written by: September 30, 2013
Album-art-for-FUZZ-by-FUZZ Release Date: October 1, 2013


California hard-rock trio FUZZ has finally released its self-titled debut after two years in the making. As the band’s name hints, this release is as fuzzy and gritty as one can imagine, drowning the listener in a sea of tenacious noise.

The group’s three members, drummer and lead singer Ty Segall, guitarist and backup vocalist Charles Moothart, and bassist Roland Cosio, have been fine-tuning their ruckus over the past few years to create an energy-driven, high-powered album that is reminiscent of Black Sabbath’s defined sound.

While the band takes obvious inspiration from bands like Sabbath and even Jimi Hendrix, it feels as if it takes a little too much from music that has already been done and redone since that era. FUZZ could easily be a collection of unreleased tracks from the early ’70s, which comes as both a good and a bad thing.

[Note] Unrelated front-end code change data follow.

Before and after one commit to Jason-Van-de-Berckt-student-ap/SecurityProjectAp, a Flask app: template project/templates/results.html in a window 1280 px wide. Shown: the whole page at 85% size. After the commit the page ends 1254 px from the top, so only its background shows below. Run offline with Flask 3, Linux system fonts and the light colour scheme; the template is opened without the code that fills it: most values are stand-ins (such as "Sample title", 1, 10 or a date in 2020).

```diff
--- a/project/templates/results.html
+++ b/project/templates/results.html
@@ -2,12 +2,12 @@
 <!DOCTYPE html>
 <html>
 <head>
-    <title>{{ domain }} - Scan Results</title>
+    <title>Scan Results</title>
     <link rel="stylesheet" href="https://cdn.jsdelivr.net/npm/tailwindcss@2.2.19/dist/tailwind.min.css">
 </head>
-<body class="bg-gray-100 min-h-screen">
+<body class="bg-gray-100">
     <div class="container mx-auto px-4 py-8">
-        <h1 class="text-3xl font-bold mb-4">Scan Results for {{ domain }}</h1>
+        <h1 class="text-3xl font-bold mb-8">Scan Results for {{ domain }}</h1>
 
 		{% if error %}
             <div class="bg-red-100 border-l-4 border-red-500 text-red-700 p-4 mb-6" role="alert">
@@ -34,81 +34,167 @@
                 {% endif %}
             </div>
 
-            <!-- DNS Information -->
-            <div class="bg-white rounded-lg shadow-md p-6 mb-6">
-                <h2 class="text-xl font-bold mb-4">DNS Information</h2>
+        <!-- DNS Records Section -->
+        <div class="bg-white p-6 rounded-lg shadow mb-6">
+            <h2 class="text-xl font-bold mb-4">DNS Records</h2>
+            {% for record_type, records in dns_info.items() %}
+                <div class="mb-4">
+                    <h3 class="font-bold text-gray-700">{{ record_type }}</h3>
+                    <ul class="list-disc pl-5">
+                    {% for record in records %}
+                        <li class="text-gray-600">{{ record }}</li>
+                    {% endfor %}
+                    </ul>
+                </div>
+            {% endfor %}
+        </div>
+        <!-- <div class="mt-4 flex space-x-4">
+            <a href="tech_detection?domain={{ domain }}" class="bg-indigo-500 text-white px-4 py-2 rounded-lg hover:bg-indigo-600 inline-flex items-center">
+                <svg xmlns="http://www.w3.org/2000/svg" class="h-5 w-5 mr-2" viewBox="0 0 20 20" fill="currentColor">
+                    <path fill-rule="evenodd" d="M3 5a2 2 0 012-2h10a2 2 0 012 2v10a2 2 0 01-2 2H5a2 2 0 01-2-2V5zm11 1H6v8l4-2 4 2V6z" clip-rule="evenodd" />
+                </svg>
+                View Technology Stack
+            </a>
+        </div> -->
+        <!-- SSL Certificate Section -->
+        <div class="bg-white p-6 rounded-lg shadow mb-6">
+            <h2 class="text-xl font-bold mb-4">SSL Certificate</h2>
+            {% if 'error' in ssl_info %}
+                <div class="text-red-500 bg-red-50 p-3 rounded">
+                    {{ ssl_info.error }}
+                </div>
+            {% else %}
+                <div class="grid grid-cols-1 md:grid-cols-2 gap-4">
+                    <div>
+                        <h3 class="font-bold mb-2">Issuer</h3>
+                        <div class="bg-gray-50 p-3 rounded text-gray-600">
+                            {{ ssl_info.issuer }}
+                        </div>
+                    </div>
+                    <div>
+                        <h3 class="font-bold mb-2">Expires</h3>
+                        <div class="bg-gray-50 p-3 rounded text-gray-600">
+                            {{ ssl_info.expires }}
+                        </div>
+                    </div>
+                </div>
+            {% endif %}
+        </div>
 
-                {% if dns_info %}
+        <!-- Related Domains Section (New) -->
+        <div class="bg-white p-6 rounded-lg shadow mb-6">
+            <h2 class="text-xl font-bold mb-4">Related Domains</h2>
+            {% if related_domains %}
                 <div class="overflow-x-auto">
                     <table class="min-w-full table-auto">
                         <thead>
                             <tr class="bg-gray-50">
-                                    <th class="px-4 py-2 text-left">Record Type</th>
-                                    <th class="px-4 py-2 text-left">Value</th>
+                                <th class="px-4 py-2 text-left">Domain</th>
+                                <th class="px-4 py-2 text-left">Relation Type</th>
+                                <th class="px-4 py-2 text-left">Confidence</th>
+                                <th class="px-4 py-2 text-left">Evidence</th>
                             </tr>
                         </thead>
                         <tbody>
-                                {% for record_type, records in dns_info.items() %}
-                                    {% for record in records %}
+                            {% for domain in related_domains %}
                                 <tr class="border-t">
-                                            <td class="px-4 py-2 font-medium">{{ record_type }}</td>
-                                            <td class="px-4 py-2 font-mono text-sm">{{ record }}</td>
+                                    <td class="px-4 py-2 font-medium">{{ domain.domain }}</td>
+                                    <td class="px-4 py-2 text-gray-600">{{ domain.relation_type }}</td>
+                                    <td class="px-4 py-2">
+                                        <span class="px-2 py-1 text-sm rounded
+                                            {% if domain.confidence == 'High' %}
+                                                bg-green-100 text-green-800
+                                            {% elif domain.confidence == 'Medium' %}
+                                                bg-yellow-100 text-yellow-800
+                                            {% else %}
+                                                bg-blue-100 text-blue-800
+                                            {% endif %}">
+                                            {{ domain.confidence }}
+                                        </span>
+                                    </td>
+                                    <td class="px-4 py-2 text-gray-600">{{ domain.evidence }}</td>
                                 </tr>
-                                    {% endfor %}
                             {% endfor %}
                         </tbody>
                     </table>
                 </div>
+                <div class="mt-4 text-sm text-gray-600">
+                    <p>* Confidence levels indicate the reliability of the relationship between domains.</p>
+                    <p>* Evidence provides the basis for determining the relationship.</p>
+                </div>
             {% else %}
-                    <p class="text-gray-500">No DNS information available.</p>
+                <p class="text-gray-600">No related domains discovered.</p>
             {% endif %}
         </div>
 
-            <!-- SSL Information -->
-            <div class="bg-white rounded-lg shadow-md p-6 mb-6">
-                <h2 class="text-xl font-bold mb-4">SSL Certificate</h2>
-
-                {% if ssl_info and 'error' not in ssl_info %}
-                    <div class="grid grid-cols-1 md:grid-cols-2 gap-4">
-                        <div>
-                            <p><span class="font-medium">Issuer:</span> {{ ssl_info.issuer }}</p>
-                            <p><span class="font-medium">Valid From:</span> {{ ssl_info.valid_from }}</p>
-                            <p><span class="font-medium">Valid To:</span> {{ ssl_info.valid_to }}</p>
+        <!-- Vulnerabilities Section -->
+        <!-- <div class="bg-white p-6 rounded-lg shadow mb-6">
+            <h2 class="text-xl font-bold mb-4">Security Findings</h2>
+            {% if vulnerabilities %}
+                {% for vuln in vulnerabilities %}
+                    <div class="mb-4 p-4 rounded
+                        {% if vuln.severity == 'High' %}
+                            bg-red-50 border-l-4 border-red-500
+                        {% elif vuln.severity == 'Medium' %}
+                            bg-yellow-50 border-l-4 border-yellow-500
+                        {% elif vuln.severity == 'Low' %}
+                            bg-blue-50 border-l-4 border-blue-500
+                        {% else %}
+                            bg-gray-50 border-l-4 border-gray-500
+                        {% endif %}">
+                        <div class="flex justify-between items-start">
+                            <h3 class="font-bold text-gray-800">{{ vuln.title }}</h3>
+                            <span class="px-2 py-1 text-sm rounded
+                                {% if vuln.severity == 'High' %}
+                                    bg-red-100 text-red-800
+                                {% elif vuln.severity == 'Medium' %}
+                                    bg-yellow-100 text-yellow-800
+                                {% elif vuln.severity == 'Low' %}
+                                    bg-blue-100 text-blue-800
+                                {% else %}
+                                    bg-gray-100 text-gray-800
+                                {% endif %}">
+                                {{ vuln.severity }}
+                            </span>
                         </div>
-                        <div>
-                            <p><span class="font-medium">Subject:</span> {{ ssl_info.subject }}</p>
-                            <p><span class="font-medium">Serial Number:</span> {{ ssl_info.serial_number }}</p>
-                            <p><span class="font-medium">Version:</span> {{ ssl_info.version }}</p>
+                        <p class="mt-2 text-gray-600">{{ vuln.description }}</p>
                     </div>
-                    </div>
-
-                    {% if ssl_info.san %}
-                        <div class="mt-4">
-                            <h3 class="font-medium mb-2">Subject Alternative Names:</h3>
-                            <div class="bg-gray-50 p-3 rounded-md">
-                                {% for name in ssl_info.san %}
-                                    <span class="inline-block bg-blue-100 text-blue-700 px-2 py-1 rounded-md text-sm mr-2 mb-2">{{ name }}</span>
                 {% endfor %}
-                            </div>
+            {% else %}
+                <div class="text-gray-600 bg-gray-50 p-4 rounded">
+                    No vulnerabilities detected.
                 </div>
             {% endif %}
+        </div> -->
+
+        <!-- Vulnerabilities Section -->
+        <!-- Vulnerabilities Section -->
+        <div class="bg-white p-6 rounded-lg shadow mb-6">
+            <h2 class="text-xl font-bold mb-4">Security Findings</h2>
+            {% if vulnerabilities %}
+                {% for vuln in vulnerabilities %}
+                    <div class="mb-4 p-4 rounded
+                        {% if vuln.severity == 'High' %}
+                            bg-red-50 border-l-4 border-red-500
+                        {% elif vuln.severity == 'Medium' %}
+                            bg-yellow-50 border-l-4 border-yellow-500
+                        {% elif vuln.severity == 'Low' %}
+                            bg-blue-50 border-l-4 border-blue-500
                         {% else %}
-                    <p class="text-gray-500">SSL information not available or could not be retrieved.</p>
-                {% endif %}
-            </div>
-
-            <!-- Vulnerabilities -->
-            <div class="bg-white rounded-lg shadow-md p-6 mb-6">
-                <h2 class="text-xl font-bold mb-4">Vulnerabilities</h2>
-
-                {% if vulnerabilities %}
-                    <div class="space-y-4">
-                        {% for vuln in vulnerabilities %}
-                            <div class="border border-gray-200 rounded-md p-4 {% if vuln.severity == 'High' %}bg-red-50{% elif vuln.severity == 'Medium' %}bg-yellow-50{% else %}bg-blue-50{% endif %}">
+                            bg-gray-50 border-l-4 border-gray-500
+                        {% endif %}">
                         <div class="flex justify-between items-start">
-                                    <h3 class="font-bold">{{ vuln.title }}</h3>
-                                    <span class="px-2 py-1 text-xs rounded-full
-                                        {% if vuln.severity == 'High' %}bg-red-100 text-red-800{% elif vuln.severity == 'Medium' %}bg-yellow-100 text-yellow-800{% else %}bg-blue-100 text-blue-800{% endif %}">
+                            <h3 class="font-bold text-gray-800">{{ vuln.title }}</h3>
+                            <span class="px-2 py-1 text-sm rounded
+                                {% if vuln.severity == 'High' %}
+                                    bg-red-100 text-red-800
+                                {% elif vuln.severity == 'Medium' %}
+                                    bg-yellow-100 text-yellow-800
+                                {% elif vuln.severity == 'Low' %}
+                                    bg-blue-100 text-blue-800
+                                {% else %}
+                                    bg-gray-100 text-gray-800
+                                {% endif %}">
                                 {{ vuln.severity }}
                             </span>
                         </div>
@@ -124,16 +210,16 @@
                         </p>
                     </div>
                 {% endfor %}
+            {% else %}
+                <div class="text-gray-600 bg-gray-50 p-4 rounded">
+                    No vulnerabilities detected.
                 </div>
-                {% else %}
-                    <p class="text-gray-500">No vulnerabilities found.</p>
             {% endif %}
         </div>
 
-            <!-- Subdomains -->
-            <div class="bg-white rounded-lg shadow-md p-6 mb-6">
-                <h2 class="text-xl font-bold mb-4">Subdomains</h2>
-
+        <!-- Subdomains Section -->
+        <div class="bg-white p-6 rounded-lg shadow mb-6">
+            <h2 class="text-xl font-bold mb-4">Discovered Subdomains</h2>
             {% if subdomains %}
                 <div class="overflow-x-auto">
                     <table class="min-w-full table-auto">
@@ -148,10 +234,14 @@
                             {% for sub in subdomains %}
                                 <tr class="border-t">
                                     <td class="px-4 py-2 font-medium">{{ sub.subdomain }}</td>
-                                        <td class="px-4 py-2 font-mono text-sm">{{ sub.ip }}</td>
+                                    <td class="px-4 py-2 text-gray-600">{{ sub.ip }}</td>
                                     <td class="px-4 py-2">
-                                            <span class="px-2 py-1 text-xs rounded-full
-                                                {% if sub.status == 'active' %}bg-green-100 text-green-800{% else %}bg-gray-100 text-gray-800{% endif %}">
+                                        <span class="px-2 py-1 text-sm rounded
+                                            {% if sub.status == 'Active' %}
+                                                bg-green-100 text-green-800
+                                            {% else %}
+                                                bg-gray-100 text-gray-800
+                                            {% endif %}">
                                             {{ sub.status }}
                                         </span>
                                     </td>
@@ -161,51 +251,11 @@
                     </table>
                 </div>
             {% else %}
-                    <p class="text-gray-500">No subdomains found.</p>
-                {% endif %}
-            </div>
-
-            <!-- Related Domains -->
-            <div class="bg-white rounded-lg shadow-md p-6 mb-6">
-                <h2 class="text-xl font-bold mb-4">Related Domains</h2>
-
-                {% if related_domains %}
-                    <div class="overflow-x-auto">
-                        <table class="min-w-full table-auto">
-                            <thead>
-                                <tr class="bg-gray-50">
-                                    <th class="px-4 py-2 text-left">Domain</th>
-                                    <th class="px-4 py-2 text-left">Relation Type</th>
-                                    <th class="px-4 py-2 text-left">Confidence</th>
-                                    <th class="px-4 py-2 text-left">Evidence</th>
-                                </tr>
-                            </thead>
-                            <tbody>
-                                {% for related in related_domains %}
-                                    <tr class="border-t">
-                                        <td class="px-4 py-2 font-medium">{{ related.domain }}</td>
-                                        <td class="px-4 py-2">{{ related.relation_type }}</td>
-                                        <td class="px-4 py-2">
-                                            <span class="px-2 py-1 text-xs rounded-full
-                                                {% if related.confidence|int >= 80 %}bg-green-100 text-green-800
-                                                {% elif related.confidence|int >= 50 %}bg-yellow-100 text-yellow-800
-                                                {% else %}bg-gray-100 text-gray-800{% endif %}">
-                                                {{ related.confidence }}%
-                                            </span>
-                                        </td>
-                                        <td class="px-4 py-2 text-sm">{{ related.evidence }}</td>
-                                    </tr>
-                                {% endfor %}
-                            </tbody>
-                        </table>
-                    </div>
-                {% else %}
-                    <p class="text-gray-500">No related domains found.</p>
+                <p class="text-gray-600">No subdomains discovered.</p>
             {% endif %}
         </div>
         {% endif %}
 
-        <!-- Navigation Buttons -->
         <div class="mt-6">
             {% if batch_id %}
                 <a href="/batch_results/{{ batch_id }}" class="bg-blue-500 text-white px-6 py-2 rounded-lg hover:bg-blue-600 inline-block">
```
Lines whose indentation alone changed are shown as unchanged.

The main downfall of this record is its lack of overall originality, style-wise. It’s a great example of classic hard rock, but the genre has outstayed its welcome.

The style has been duplicated by an innumerable number of bands, making it hard for FUZZ to stand apart in the vast pit of similar artists, especially when the specific road the group chose to go down sounds all too familiar to old-school hard rock fans.

One thing that helps set FUZZ apart is Segall’s high-pitched, punk vocals. They’re a fresh addition to instrumentation that sometimes sounds a bit too copied from the past.

But what the band lacks in originality, it more than make up for in talent and musicianship.

FUZZ has obviously taken a great deal of influence from the hard rock of the ’70s and ’80s, but it has taken these roots and raised the bar to a new level.

Moothart’s guitar is the most impressive facet of the band, outshining even Segall’s vocals. His gruff, overdriven, wavering lead guitar is what drives the LP, bringing the rest of the band up a couple of notches.

Songs like “Loose Structures” and “Preacher” show off Moothart’s undeniable mastery of guitar and stand out as some of the strongest tracks on FUZZ.

The extensive guitar solos that travel all over the board prove time after time to be the band’s major selling point.

The guitar is also responsible for one of the best aspects of the album: the ability to bridge the gap between hard rock and psychedelic rock on certain songs. Trippy tracks like “What’s In My Head?” have a steady groove, but they’ll still make you bang your head.

A lot of respect is due to the band; it has flawlessly managed to bring the listener back to an incredible era of music. The only problem is that this acts as somewhat of a pigeonhole. FUZZ is a gifted group and has proven itself to be worthy of attention with its debut, but it would be nice to see Segall & Co. step out of that box.

The newer aspects of the album are what make it shine; if FUZZ made a record built around those elements, it would be much more unique and enjoyable.

This self-titled release is solid in its musicality, but FUZZ missed an opportunity to be extraordinary.

FUZZ – FUZZ tracklist:

  1. “Earthen Gates”
  2. “Sleigh Ride”
  3. “What’s In My Head”
  4. “Hazemaze”
  5. “Loose Sutures”
  6. “Preacher”
  7. “Raise”
  8. “One”